It's been a get-me-outta-here kind of winter.
People craving a change of scenery or pining for better weather are booking lots of beach vacations now. But they're also planning trips to explore Cuban culture in Havana, cruising past castles on a German river and renting hip condos in San Francisco.
AAA Chicago reports a sharp increase in bookings to warm weather destinations, like Hawaii and Mexico, at all of their 27 Chicago-area branches.
Chicago spokeswoman Beth Mosher recalled one suburban couple who, in December, hedged on booking a warm weather trip.
"A few weeks later, after the first polar vortex, they were back in the office saying, 'Book us now!'" she said. "All of our travel agents across the board have been very, very busy this winter."
Last month, travel experts from around the world converged in Rosemont during the Chicago Travel & Adventure Show, sharing what's hot in travel this spring.
And, admit it: Anything with the word hot in it sounds appealing right now.
Hot spots to visit: With airfares to Europe and Asia on the high side lately, more travelers are eyeing Central and South America as travel destinations. Among the places generating buzz at the travel show were Nicaragua, Cuba, Panama and the Dominican Republic. Also popular? Croatia, Czech Republic, Iceland, Myanmar (Burma) and Walt Disney World.
Yes, Disney is perpetually popular. But this year, the Orlando, Fla., park will debut many new features, including a renovated Fantasyland and high-tech "Magic+" bands that reduce wait times and eliminate the need to carry cash or credit cards.
River cruises: Large cruise ships remain popular, especially among families. But smaller (200 person or less) river cruises are booming with adults-only and senior travelers. While European rivers are in demand, so are domestic waterways. Small ships now sail the southern Mississippi and the Snake River in the Pacific Northwest, among others.
Laura Blanco, who works for Cruise Planners American Express Travel, just took her company's seven-night cruise between Basel, Switzerland, and Amsterdam. They sailed in November. Being off season, it was a tad chilly, but they saved money. The ship stopped at UNESCO World Heritage sights, castles and other culturally significant spots. At night, they'd dock and dine ashore in quaint cafes, or watch on-ship demonstrations, like live glass blowing.
"It's about getting to know a destination and being culturally immersed in it," Blanco said.
More user-friendly airports: Airports are finally adapting to modern travelers' needs, adding more electronics charging stations, offering free Wi-Fi and providing more creative ways to pass the time during layovers and delays. Many airports have opened organic or health-food restaurants, spas, art exhibits and kid play areas. O'Hare International Airport recently opened a yoga room, and Midway Airport plans to do the same.
"Working wealthy" travelers: There's an emerging group of travelers -- people seeking adventure but crunched for time -- whom Travel & Leisure magazine identifies as "the working wealthy." Tour operators are catering to this demographic, offering short but packed itineraries so travelers can do as much as possible in the limited time allotted.
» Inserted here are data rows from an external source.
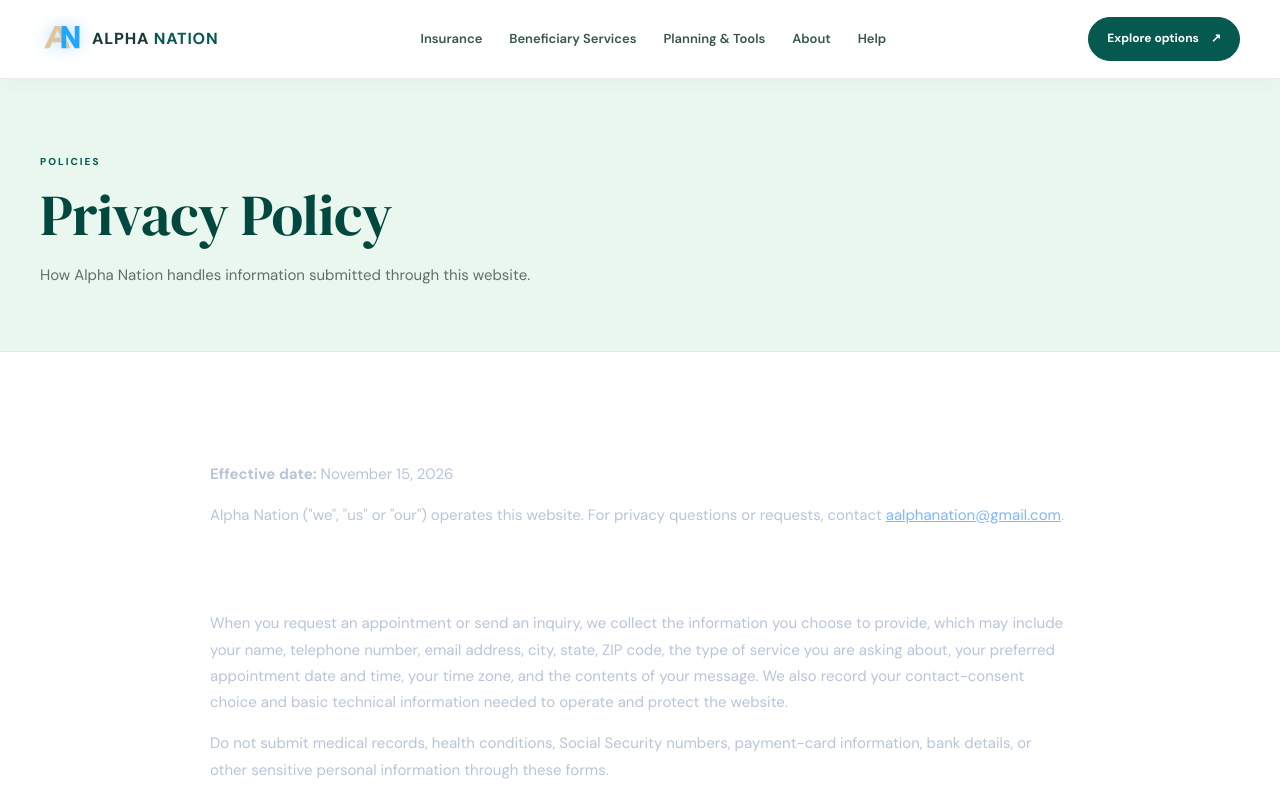
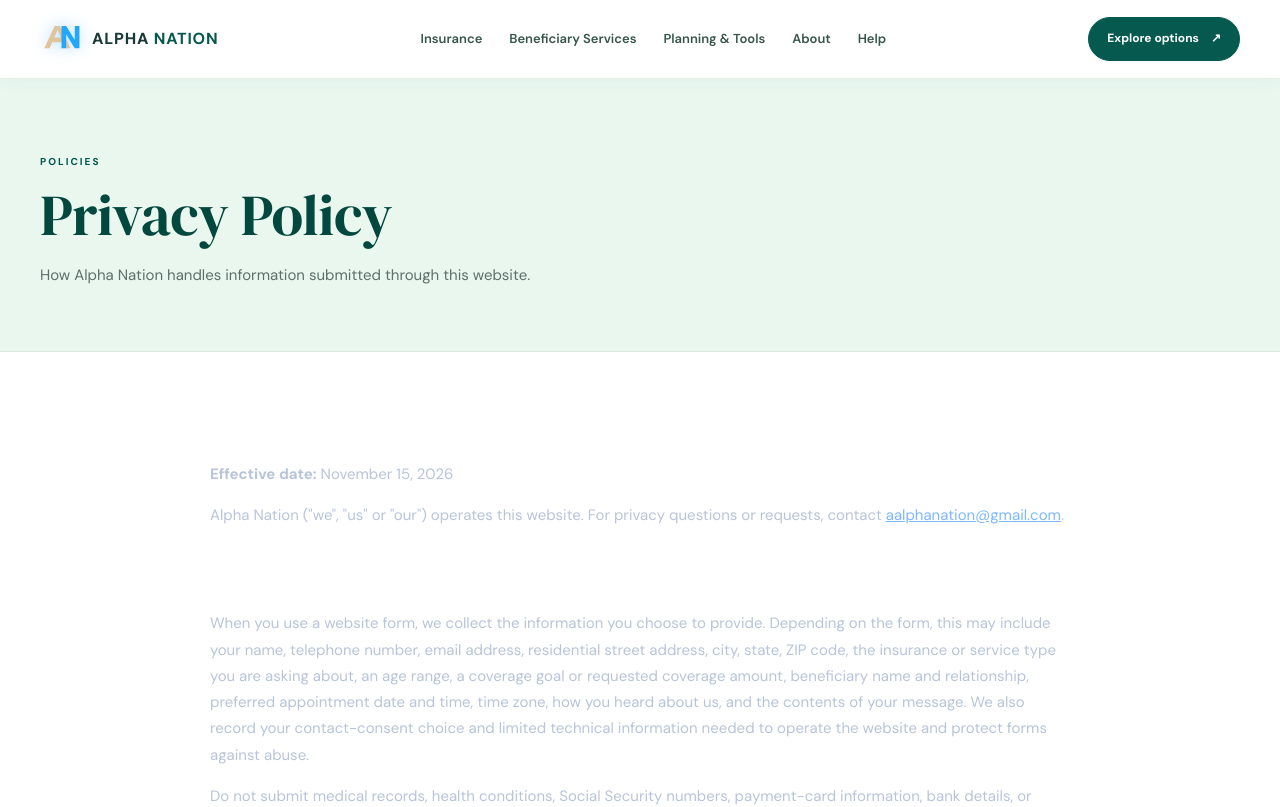
Before and after one commit to alphanationcrm09/alpha-nation-website, a Next.js app: page /privacy in a window 1280 px wide. Shown: the top 807 px of the page. Built offline with nearby package versions, Linux system fonts and the light colour scheme; no server answers.

Commit message:
Align privacy disclosure with website form fields

```diff
--- a/src/app/privacy/page.tsx
+++ b/src/app/privacy/page.tsx
@@ -10,7 +10,7 @@ export default function PrivacyPage() {
       <p><b>Effective date:</b> November 15, 2026</p>
       <p>Alpha Nation ("we", "us" or "our") operates this website. For privacy questions or requests, contact <a href="mailto:aalphanation@gmail.com">aalphanation@gmail.com</a>.</p>
       <h2>Information we collect</h2>
-      <p>When you request an appointment or send an inquiry, we collect the information you choose to provide, which may include your name, telephone number, email address, city, state, ZIP code, the type of service you are asking about, your preferred appointment date and time, your time zone, and the contents of your message. We also record your contact-consent choice and basic technical information needed to operate and protect the website.</p>
+      <p>When you use a website form, we collect the information you choose to provide. Depending on the form, this may include your name, telephone number, email address, residential street address, city, state, ZIP code, the insurance or service type you are asking about, an age range, a coverage goal or requested coverage amount, beneficiary name and relationship, preferred appointment date and time, time zone, how you heard about us, and the contents of your message. We also record your contact-consent choice and limited technical information needed to operate the website and protect forms against abuse.</p>
       <p>Do not submit medical records, health conditions, Social Security numbers, payment-card information, bank details, or other sensitive personal information through these forms.</p>
       <h2>How we use information</h2>
       <ul>
```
Even on cruises, companies like Cruise Planners American Express Travel offer a "Short & Sweet" tour of islands like Grand Cayman, that makes several quick stops rather than an all-day trip to one place.
"Vacations are hard to come by these days, so when they have one, they want to make every moment a memory," said Jennifer Klingsmith, franchise owner with Cruise Planners American Express Travel.
Renting homes, not hotel rooms: It's part of what's called the new "sharing economy." People who live in pricey destinations (big cities, tourist towns, etc.) are renting out their homes and condos for a fraction of the cost of a resort or hotel room. Websites like airbnb.com and vrbo.com are among the most popular.
Niche cruises and tours: Whatever your interest, there's now a cruise for it. EmmeNation, fans of plus-sized supermodel Emme, set sail on their own self-improvement-focused Whole You Cruise. Rock music fans headbang their way through the Caribbean on the Monsters of Rock Cruise, and Pittsburgh Steelers fans have their own Steelers Cruise.
Walking and cooking tours are also appealing to more crowds, and then there are unique tours, like the Dearly Departed Hollywood death tours, seeing the places where celebrities died.
Multigenerational travel: While not a new trend, it's still a growing one, travel experts say. Grandparents have been bringing their children and grandchildren along on trips, prompting companies to now gear tours to all ages. Adventures by Disney, for example, offers a guided Italy and Switzerland trip with chef-led pasta-making classes, train rides past the Matterhorn, zip-lining, river walks and more.